All his life, Krishnan underlined the connections between conservation and nation-hood. An essay of 1974, printed in the Times of India Annual, put it this way: ‘If we are wise, we can save India and her magnificent heritage of nature for the generations of Indians to come, and safeguard the physical and organic integrity of our country, threatened today—we can give them a country to be truly proud of. Will we?’ Twenty-two years later, in a column published in The Statesman on the day he died, Krishnan suggested that the snag ‘seems to lie in our Constitution, evolved by men with formidable knowledge of legal and political matters and hardly any of the unique biotic richness of India—they do not even seem to have realized that the identity of a country depended not so much on its mutable human culture as on its geomorphology, flora and fauna, its natural basis’.

In India, as elsewhere, wildlife conservation has chiefly operated by punitive methods: by the preservation, through policing, of wilderness areas from ‘the intended and unintended consequences of human actions’. But, as Krishnan suggested in an essay of 1955, one must look forward to the day when wildlife would be kept safe not from, but by humans. ‘No man truly interested in a country’s fauna’, he wrote, ‘will deny that the ideal is where there are no parks or preserves, but where the beasts and birds are ceded territory and unmolested by virtue of a highly informed national consciousness’.

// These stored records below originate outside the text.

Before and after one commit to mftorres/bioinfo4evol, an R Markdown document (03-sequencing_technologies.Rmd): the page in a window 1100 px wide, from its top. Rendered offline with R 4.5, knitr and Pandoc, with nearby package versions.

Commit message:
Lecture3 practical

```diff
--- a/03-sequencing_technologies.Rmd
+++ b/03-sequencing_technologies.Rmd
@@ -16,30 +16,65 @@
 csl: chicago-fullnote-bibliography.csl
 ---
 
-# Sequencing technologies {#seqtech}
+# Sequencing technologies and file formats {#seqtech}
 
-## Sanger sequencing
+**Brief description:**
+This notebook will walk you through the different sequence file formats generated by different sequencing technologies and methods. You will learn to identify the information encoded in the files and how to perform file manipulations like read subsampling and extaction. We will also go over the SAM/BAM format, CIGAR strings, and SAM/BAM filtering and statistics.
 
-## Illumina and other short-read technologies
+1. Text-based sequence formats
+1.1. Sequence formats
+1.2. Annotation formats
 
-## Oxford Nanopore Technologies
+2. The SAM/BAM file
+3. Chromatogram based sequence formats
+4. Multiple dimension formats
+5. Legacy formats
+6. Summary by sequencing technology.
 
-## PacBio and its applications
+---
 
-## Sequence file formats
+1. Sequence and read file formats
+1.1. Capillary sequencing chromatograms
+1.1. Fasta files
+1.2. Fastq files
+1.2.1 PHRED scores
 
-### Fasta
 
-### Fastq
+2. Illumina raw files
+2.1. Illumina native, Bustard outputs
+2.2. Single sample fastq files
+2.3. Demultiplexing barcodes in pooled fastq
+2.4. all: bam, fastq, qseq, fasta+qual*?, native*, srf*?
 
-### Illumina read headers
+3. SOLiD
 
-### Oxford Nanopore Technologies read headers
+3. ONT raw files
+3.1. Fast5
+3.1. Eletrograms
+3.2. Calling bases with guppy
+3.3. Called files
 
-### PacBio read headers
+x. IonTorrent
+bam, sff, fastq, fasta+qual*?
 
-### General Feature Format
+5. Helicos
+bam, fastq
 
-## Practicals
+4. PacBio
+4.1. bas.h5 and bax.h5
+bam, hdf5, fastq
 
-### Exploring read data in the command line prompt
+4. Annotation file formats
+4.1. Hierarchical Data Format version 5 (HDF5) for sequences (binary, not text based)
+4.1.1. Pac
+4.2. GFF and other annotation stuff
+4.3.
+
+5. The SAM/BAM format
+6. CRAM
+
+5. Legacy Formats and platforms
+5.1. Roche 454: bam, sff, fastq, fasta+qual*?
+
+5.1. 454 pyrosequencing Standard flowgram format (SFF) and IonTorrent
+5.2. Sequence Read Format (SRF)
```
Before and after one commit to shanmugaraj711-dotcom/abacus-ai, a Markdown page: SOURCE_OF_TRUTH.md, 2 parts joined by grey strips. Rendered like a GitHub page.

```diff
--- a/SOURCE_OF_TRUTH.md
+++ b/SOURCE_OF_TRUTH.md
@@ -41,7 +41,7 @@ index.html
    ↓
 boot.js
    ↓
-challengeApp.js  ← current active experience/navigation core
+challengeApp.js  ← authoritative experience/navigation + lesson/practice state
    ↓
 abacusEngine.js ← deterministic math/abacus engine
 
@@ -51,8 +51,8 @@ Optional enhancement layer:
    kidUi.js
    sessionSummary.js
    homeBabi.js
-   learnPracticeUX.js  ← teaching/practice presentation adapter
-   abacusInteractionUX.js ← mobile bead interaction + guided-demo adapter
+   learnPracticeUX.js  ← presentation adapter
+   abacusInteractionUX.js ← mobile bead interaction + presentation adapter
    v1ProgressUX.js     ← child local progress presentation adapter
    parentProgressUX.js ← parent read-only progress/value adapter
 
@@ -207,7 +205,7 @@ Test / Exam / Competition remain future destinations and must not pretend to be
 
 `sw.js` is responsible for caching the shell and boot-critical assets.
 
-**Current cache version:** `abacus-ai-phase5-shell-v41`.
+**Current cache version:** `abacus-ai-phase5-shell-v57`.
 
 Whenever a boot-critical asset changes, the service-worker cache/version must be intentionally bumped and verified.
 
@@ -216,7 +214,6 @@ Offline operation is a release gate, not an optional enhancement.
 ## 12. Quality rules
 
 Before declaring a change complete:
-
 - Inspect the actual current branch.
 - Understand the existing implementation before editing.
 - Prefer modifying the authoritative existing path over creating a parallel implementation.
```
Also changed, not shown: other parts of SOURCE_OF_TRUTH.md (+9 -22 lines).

Speaking strictly in career terms, Krishnan was conspicuously unlucky in the timing of his birth. For, in his day, there were no serious publishing houses active in India. If Krishnan were alive now, publishers small and large, desi and foreign, would be beating a path to his door, offering seductive advances to allow him to take an extended breather from the world of freelance journalism, thus to give them books based on his photographs, his essays, and his crusading environmentalism. I have the honour of belonging to a most gifted generation of Indian writers, but I will say this: in terms of talent and originality M. Krishnan comfortably exceeded us all.